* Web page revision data
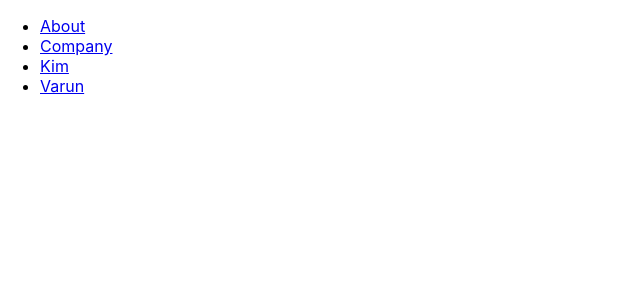
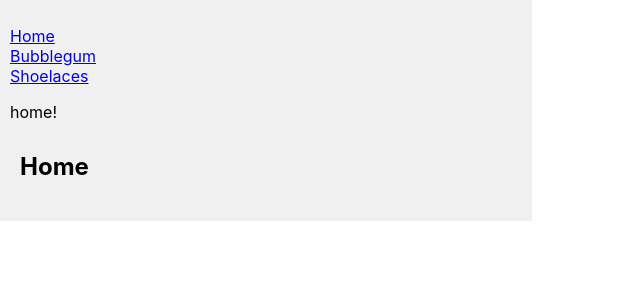
Before and after one commit to varuntangalla/React-Router-, a React (Create React App) app: page / in a window 1280 px wide. Shown: the top 300 px of the page, without its empty margins (0-640 px from the left). Built offline with nearby package versions, Linux system fonts and the light colour scheme.

Commit message:
Rendering sidebar or breadcrumbs with react router

```diff
--- a/src/App.js
+++ b/src/App.js
@@ -1,48 +1,81 @@
 import React, { Component } from 'react'
-
 import {
 
   BrowserRouter as Router,
   Route,
   Link,
-  Switch
 } from 'react-router-dom'
 
-const About = () => <h2>About</h2>
+const routes = [
+  {
+    path: '/',
+    exact: true,
+    sidebar: () => <div>home!</div>,
+    main: () => <h2>Home</h2>,
+  },
+  {
+    path: '/bubblegum',
+    exact: true,
+    sidebar: () => <div>bubblegum!</div>,
+    main: () => <h2>Bubblegum</h2>,
+  },
+  {
+    path: '/shoelaces',
+    sidebar: () => <div>shoelaces!</div>,
+    main: () => <h2>Shoelaces</h2>
+  },
+]
 
-const Company = () => <h2>Company</h2>
 
-const User = ({ match }) => (
-  <div>
-    <h2>User: {match.params.user}</h2>
-  </div>
-)
+
 class App extends Component {
 
-  render() {
+  render(){
 
-    return (
+    return(
       <Router>
-        <div>
+        <div style={{display: 'flex'}}>
+          <div style={{
+             padding: '10px',
+             width: '40%',
+             background: '#f0f0f0'
+          }}>
 
-          <ul>
-            <li><Link to='/about'>About</Link></li>
-            <li><Link to='/company'>Company</Link></li>
-            <li><Link to='/kim'>Kim</Link></li>
-            <li><Link to='/Varun'>Varun</Link></li>
-          </ul>
+            <ul style={{listStyleType: 'none', padding: 0}}>
 
-          <Switch>
-        <Route path='/about' component={About} />
-        <Route path='/company' component={Company} />
-        <Route path='/:user' component={User} />
-          </Switch>
+              <li><Link to='/'>Home</Link></li>
+              <li><Link to='/bubblegum'>Bubblegum</Link></li>
+              <li><Link to='/shoelaces'>Shoelaces</Link></li>
+            </ul>
 
+            {routes.map((route)=>(
+
+              <Route
+                key={route.path}
+                path={route.path}
+                exact={route.exact}
+                component={route.sidebar}
+              />
+            ))}
+
+            <div style={{flex: 1, padding: '10px'}}>
+             {routes.map((route) => (
+               <Route
+                  key={route.path}
+                  path={route.path}
+                  exact={route.exact}
+                  component={route.main}
+                  />
+             ))}
+            </div>
+          </div>
         </div>
       </Router>
     )
   }
+
+
 }
 
 
-export default App
+export default App;
```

* Task to complete
For the records above, count the lines holding the word "default" and give only that number.

* Reply
2